When police showed up at Harry Schmidt’s home on the outskirts of Pittsburgh, he thought they were there to help. He was still mourning the disappearance of the beloved forest green Ford F-150 pickup that he’d customized with a gun storage cabinet, and he hoped the cops had solved the crime.
Instead, the officers accused him of faking the theft. The Vietnam veteran was now facing up to seven years in prison.
Schmidt was stunned, but he was even more upset when he found out who had turned him in.
Erie Insurance, one of the nation’s largest auto insurers, had not only provided the cops with evidence against its own loyal customer — it had actively worked with them to try to convict him of insurance fraud.
Erie had even paid part of the salary of the lead detective who knocked on Schmidt’s door that day, as well as that of the prosecutor who went on to charge him with felony insurance fraud.
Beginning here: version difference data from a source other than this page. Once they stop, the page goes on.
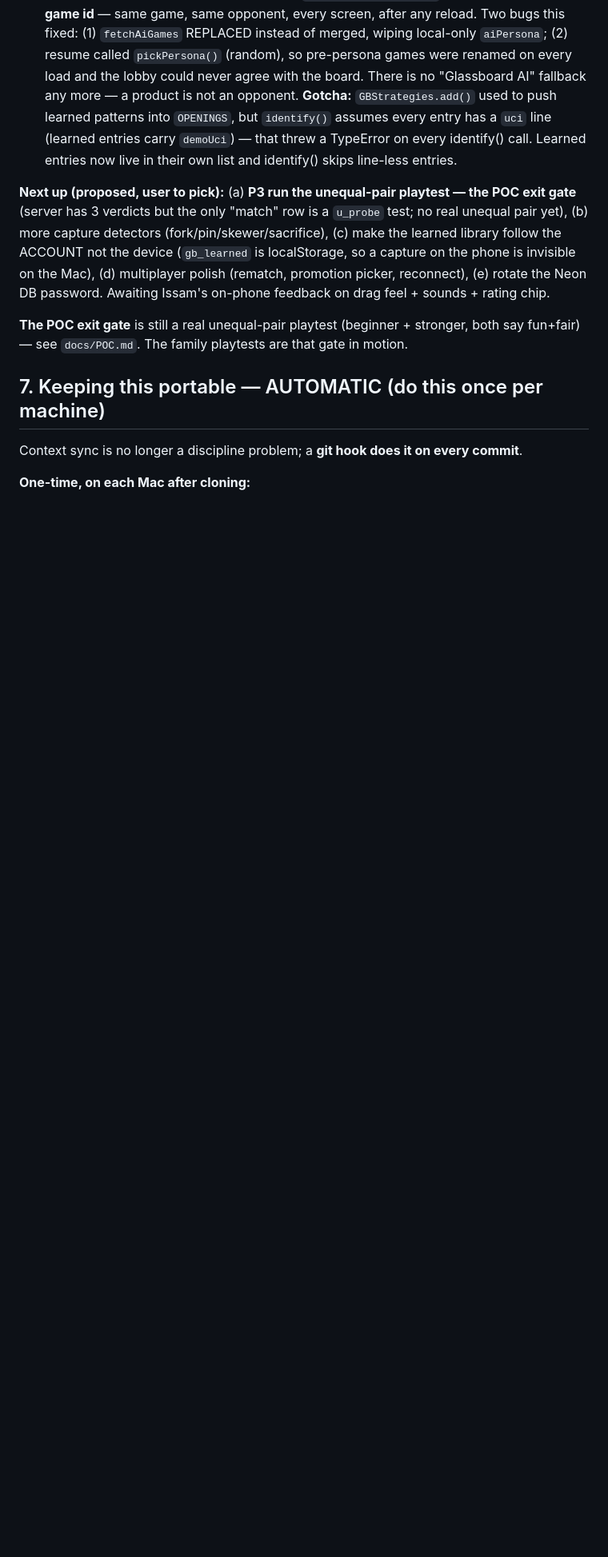
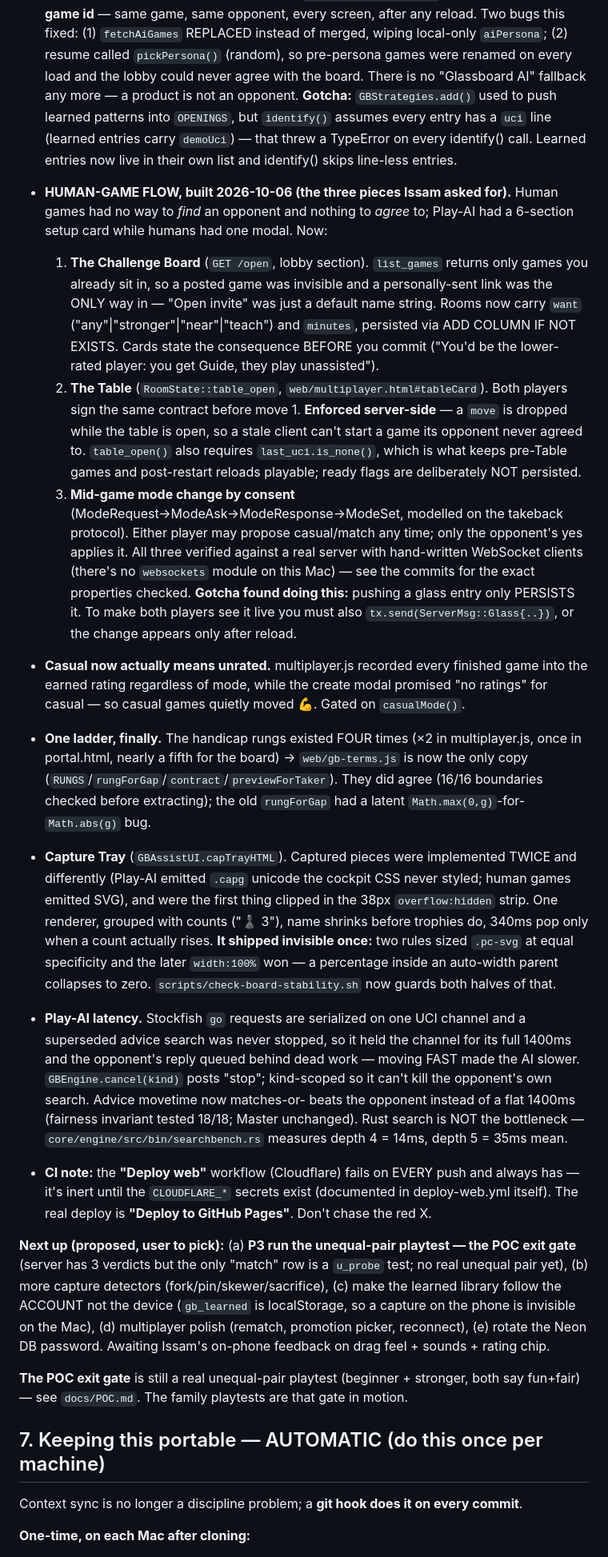
Before and after one commit to issamqadan/glassboard, a Markdown page: docs/CONTINUATION.md, the part around one of its changes. Shown at 80% size. Rendered like a GitHub page; blank space fills up the shorter version.

Commit message:
docs: log the human-game flow + the gotchas that cost time
Section 6 is what a fresh session reads first, so it carries the three
non-obvious things from today: pushing a glass entry only persists it (you must
broadcast it too), table_open() must require last_uci.is_none() or pre-existing
games deadlock, and the "Deploy web" workflow has failed on every push since
before today because it's inert without the Cloudflare secrets — don't chase it.

Co-Authored-By: Claude Opus 5 (1M context) <noreply@anthropic.com>
Claude-Session: https://claude.ai/code/session_01CuQBFVnaKdj8i7hQj7xya6

```diff
--- a/docs/CONTINUATION.md
+++ b/docs/CONTINUATION.md
@@ -159,6 +159,52 @@ accounts + Render secrets), #6 Web Push notifications (needs VAPID keys + Render
   on every identify() call. Learned entries now live in their own list and identify() skips
   line-less entries.
 
+- **HUMAN-GAME FLOW, built 2026-10-06 (the three pieces Issam asked for).** Human games had
+  no way to *find* an opponent and nothing to *agree* to; Play-AI had a 6-section setup card
+  while humans had one modal. Now:
+  1. **The Challenge Board** (`GET /open`, lobby section). `list_games` returns only games you
+     already sit in, so a posted game was invisible and a personally-sent link was the ONLY way
+     in — "Open invite" was just a default name string. Rooms now carry `want`
+     ("any"|"stronger"|"near"|"teach") and `minutes`, persisted via ADD COLUMN IF NOT EXISTS.
+     Cards state the consequence BEFORE you commit ("You'd be the lower-rated player: you get
+     Guide, they play unassisted").
+  2. **The Table** (`RoomState::table_open`, `web/multiplayer.html#tableCard`). Both players sign
+     the same contract before move 1. **Enforced server-side** — a `move` is dropped while the
+     table is open, so a stale client can't start a game its opponent never agreed to.
+     `table_open()` also requires `last_uci.is_none()`, which is what keeps pre-Table games and
+     post-restart reloads playable; ready flags are deliberately NOT persisted.
+  3. **Mid-game mode change by consent** (ModeRequest→ModeAsk→ModeResponse→ModeSet, modelled on
+     the takeback protocol). Either player may propose casual/match any time; only the opponent's
+     yes applies it.
+  All three verified against a real server with hand-written WebSocket clients (there's no
+  `websockets` module on this Mac) — see the commits for the exact properties checked.
+  **Gotcha found doing this:** pushing a glass entry only PERSISTS it. To make both players see
+  it live you must also `tx.send(ServerMsg::Glass{..})`, or the change appears only after reload.
+- **Casual now actually means unrated.** multiplayer.js recorded every finished game into the
+  earned rating regardless of mode, while the create modal promised "no ratings" for casual —
+  so casual games quietly moved 💪. Gated on `casualMode()`.
+- **One ladder, finally.** The handicap rungs existed FOUR times (×2 in multiplayer.js, once in
+  portal.html, nearly a fifth for the board) → `web/gb-terms.js` is now the only copy
+  (`RUNGS`/`rungForGap`/`contract`/`previewForTaker`). They did agree (16/16 boundaries checked
+  before extracting); the old `rungForGap` had a latent `Math.max(0,g)`-for-`Math.abs(g)` bug.
+- **Capture Tray** (`GBAssistUI.capTrayHTML`). Captured pieces were implemented TWICE and
+  differently (Play-AI emitted `.capg` unicode the cockpit CSS never styled; human games emitted
+  SVG), and were the first thing clipped in the 38px `overflow:hidden` strip. One renderer,
+  grouped with counts ("♟ 3"), name shrinks before trophies do, 340ms pop only when a count
+  actually rises. **It shipped invisible once:** two rules sized `.pc-svg` at equal specificity
+  and the later `width:100%` won — a percentage inside an auto-width parent collapses to zero.
+  `scripts/check-board-stability.sh` now guards both halves of that.
+- **Play-AI latency.** Stockfish `go` requests are serialized on one UCI channel and a superseded
+  advice search was never stopped, so it held the channel for its full 1400ms and the opponent's
+  reply queued behind dead work — moving FAST made the AI slower. `GBEngine.cancel(kind)` posts
+  "stop"; kind-scoped so it can't kill the opponent's own search. Advice movetime now matches-or-
+  beats the opponent instead of a flat 1400ms (fairness invariant tested 18/18; Master unchanged).
+  Rust search is NOT the bottleneck — `core/engine/src/bin/searchbench.rs` measures depth 4 = 14ms,
+  depth 5 = 35ms mean.
+- **CI note:** the **"Deploy web"** workflow (Cloudflare) fails on EVERY push and always has —
+  it's inert until the `CLOUDFLARE_*` secrets exist (documented in deploy-web.yml itself). The
+  real deploy is **"Deploy to GitHub Pages"**. Don't chase the red X.
+
 **Next up (proposed, user to pick):** (a) **P3 run the unequal-pair playtest — the POC exit gate**
 (server has 3 verdicts but the only "match" row is a `u_probe` test; no real unequal pair yet),
 (b) more capture detectors (fork/pin/skewer/sacrifice), (c) make the learned library follow the
```
Also changed, not shown: other parts of docs/CONTINUATION.md (+1 -1 lines), docs/ROADMAP.md (+20 -0 lines).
And it would also secretly cover the costs of an expert witness to testify against Schmidt in court.
Schmidt, a grandfather living on disability benefits from his war-related injuries, had no history of theft or fraud. But he found himself the target of an extraordinary alliance between private insurers and public law enforcement agencies — one that transforms routine claims into criminal evidence, premium-paying customers into suspects, and the justice system into a hired gun for a multibillion-dollar industry. It’s an arrangement essentially unheard of in other businesses, and one rife with potential conflicts of interest, as well as grave consequences for law-abiding customers.
If the above is scary, just think about how insurance companies literally have power over whether you live or die when they deny your medical coverage.